### Task to complete
Your answer should be every line of the entries that has the string "Toulouse" in it.

### Study material

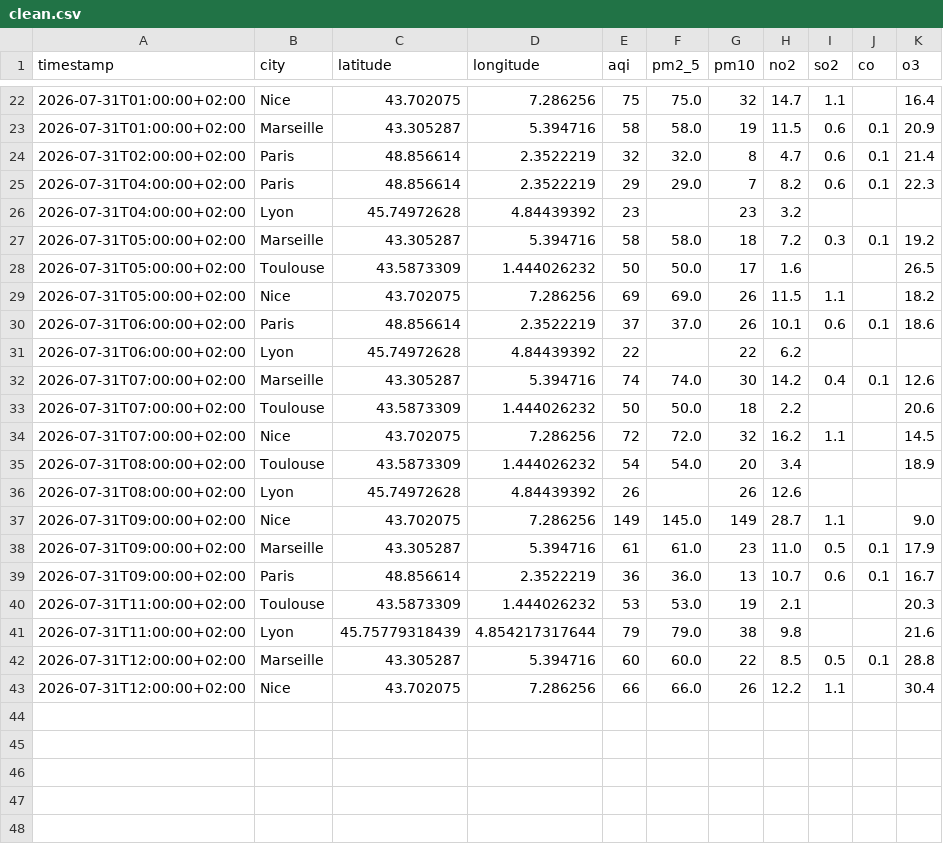
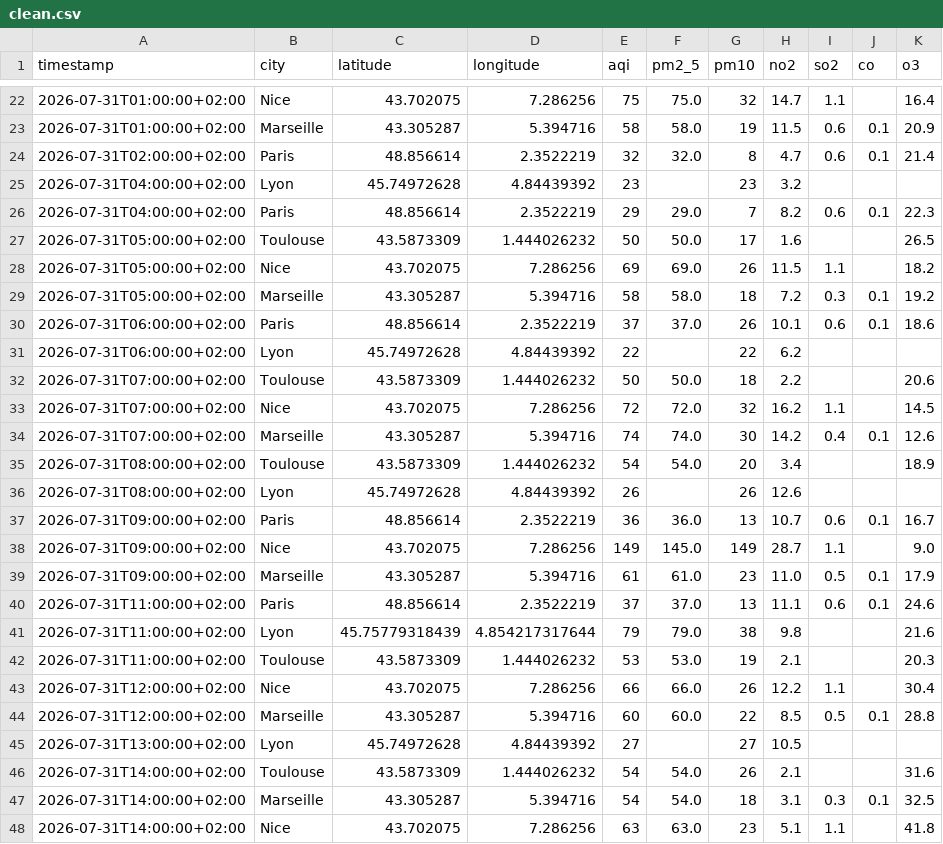
Before and after one commit to Arnel-rah/air-quality-etl, a CSV file: clean/clean.csv, drawn as a sheet; only a part is shown, gaps mark what is left out; the diff covers the shown part only.

```diff
--- a/clean/clean.csv
+++ b/clean/clean.csv
@@ -24,20 +24,25 @@ timestamp,city,latitude,longitude,aqi,pm2_5,pm10,no2,so2,co,o3
 2026-07-31T02:00:00+02:00,Paris,48.856614,2.3522219,32,32.0,8,4.7,0.6,0.1,21.4
+2026-07-31T04:00:00+02:00,Lyon,45.74972628,4.84439392,23,,23,3.2,,,
 2026-07-31T04:00:00+02:00,Paris,48.856614,2.3522219,29,29.0,7,8.2,0.6,0.1,22.3
-2026-07-31T04:00:00+02:00,Lyon,45.74972628,4.84439392,23,,23,3.2,,,
-2026-07-31T05:00:00+02:00,Marseille,43.305287,5.394716,58,58.0,18,7.2,0.3,0.1,19.2
 2026-07-31T05:00:00+02:00,Toulouse,43.5873309,1.444026232,50,50.0,17,1.6,,,26.5
 2026-07-31T05:00:00+02:00,Nice,43.702075,7.286256,69,69.0,26,11.5,1.1,,18.2
+2026-07-31T05:00:00+02:00,Marseille,43.305287,5.394716,58,58.0,18,7.2,0.3,0.1,19.2
 2026-07-31T06:00:00+02:00,Paris,48.856614,2.3522219,37,37.0,26,10.1,0.6,0.1,18.6
 2026-07-31T06:00:00+02:00,Lyon,45.74972628,4.84439392,22,,22,6.2,,,
-2026-07-31T07:00:00+02:00,Marseille,43.305287,5.394716,74,74.0,30,14.2,0.4,0.1,12.6
 2026-07-31T07:00:00+02:00,Toulouse,43.5873309,1.444026232,50,50.0,18,2.2,,,20.6
 2026-07-31T07:00:00+02:00,Nice,43.702075,7.286256,72,72.0,32,16.2,1.1,,14.5
+2026-07-31T07:00:00+02:00,Marseille,43.305287,5.394716,74,74.0,30,14.2,0.4,0.1,12.6
 2026-07-31T08:00:00+02:00,Toulouse,43.5873309,1.444026232,54,54.0,20,3.4,,,18.9
 2026-07-31T08:00:00+02:00,Lyon,45.74972628,4.84439392,26,,26,12.6,,,
+2026-07-31T09:00:00+02:00,Paris,48.856614,2.3522219,36,36.0,13,10.7,0.6,0.1,16.7
 2026-07-31T09:00:00+02:00,Nice,43.702075,7.286256,149,145.0,149,28.7,1.1,,9.0
 2026-07-31T09:00:00+02:00,Marseille,43.305287,5.394716,61,61.0,23,11.0,0.5,0.1,17.9
-2026-07-31T09:00:00+02:00,Paris,48.856614,2.3522219,36,36.0,13,10.7,0.6,0.1,16.7
+2026-07-31T11:00:00+02:00,Paris,48.856614,2.3522219,37,37.0,13,11.1,0.6,0.1,24.6
+2026-07-31T11:00:00+02:00,Lyon,45.75779318439,4.854217317644,79,79.0,38,9.8,,,21.6
 2026-07-31T11:00:00+02:00,Toulouse,43.5873309,1.444026232,53,53.0,19,2.1,,,20.3
-2026-07-31T11:00:00+02:00,Lyon,45.75779318439,4.854217317644,79,79.0,38,9.8,,,21.6
+2026-07-31T12:00:00+02:00,Nice,43.702075,7.286256,66,66.0,26,12.2,1.1,,30.4
 2026-07-31T12:00:00+02:00,Marseille,43.305287,5.394716,60,60.0,22,8.5,0.5,0.1,28.8
-2026-07-31T12:00:00+02:00,Nice,43.702075,7.286256,66,66.0,26,12.2,1.1,,30.4
+2026-07-31T13:00:00+02:00,Lyon,45.74972628,4.84439392,27,,27,10.5,,,
+2026-07-31T14:00:00+02:00,Toulouse,43.5873309,1.444026232,54,54.0,26,2.1,,,31.6
+2026-07-31T14:00:00+02:00,Marseille,43.305287,5.394716,54,54.0,18,3.1,0.3,0.1,32.5
+2026-07-31T14:00:00+02:00,Nice,43.702075,7.286256,63,63.0,23,5.1,1.1,,41.8
```
Also changed, not shown: 4 moved rows elsewhere in this file, 5 other files.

### Exercise output
 2026-07-31T05:00:00+02:00,Toulouse,43.5873309,1.444026232,50,50.0,17,1.6,,,26.5
 2026-07-31T07:00:00+02:00,Toulouse,43.5873309,1.444026232,50,50.0,18,2.2,,,20.6
 2026-07-31T08:00:00+02:00,Toulouse,43.5873309,1.444026232,54,54.0,20,3.4,,,18.9
 2026-07-31T11:00:00+02:00,Toulouse,43.5873309,1.444026232,53,53.0,19,2.1,,,20.3
+2026-07-31T14:00:00+02:00,Toulouse,43.5873309,1.444026232,54,54.0,26,2.1,,,31.6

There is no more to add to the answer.